Activity
Out of the records below, copy all lines in which the word "height" occurs.

Data to use
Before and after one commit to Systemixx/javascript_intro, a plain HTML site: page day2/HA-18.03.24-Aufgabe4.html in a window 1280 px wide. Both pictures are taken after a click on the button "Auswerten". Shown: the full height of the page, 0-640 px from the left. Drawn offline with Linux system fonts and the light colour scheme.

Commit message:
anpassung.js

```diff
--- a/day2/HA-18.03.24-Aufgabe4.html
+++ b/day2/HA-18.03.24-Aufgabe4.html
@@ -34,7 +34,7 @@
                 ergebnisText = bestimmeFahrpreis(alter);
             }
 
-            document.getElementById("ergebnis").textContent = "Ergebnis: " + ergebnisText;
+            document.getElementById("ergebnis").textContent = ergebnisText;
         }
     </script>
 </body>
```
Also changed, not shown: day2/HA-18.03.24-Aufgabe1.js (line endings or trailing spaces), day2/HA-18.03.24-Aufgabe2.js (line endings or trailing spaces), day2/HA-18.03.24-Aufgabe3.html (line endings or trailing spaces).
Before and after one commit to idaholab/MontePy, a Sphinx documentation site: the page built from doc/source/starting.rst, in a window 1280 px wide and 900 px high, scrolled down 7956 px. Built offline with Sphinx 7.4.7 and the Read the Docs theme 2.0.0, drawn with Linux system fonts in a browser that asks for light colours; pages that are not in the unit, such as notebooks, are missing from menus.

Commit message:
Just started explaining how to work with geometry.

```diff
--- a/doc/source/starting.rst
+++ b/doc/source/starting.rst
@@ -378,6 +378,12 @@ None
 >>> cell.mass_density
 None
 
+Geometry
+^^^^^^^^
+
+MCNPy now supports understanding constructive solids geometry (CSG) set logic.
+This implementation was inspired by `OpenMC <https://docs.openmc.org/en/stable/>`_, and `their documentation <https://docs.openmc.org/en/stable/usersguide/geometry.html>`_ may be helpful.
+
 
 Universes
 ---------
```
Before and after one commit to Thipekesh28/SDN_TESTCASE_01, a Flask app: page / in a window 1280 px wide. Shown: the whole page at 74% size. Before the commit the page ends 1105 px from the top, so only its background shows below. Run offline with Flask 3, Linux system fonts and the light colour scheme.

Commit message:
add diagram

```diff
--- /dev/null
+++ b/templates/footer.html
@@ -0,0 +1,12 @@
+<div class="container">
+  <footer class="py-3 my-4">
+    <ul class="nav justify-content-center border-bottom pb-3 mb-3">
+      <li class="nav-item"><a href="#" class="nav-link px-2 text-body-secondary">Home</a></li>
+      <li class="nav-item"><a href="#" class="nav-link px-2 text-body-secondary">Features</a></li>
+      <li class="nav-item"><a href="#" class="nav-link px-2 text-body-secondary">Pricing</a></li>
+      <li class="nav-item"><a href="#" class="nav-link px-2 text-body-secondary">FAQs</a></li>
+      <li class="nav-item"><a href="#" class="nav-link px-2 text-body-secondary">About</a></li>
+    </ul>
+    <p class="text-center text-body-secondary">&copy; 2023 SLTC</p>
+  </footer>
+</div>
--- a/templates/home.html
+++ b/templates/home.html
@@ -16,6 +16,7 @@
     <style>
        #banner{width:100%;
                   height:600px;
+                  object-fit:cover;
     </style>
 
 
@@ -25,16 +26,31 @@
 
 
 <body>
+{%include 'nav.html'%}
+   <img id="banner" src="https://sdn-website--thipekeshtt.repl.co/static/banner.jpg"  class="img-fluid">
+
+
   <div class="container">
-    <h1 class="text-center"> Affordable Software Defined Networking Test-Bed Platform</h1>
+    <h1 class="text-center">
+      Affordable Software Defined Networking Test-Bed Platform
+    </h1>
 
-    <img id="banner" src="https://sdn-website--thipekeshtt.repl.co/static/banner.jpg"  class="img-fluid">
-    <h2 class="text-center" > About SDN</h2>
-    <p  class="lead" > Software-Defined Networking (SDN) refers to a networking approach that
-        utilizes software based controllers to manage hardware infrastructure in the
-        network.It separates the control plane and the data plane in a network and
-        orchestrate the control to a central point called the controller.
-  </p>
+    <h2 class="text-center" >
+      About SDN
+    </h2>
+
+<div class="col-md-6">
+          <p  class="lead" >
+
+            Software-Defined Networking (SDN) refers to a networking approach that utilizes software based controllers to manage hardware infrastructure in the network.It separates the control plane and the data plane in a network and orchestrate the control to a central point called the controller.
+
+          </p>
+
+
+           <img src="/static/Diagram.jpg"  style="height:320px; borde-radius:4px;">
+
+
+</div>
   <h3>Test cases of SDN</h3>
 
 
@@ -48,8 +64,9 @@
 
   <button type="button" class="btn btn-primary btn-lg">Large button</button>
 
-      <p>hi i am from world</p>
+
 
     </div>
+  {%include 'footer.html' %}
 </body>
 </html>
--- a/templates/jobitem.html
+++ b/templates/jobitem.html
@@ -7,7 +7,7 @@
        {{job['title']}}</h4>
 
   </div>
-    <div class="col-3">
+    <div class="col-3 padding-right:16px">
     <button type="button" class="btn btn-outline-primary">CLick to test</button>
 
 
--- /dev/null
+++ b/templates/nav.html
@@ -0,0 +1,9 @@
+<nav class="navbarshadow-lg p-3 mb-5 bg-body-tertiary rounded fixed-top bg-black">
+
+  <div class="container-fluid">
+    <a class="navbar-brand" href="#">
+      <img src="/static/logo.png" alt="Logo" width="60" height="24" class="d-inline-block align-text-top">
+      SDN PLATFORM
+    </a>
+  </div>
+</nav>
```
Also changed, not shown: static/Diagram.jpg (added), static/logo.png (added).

Final answer
Before and after one commit to Systemixx/javascript_intro, a plain HTML site: page day2/HA-18.03.24-Aufgabe4.html in a window 1280 px wide. Both pictures are taken after a click on the button "Auswerten". Shown: the full height of the page, 0-640 px from the left. Drawn offline with Linux system fonts and the light colour scheme.
                   height:600px;
+           <img src="/static/Diagram.jpg"  style="height:320px; borde-radius:4px;">
+      <img src="/static/logo.png" alt="Logo" width="60" height="24" class="d-inline-block align-text-top">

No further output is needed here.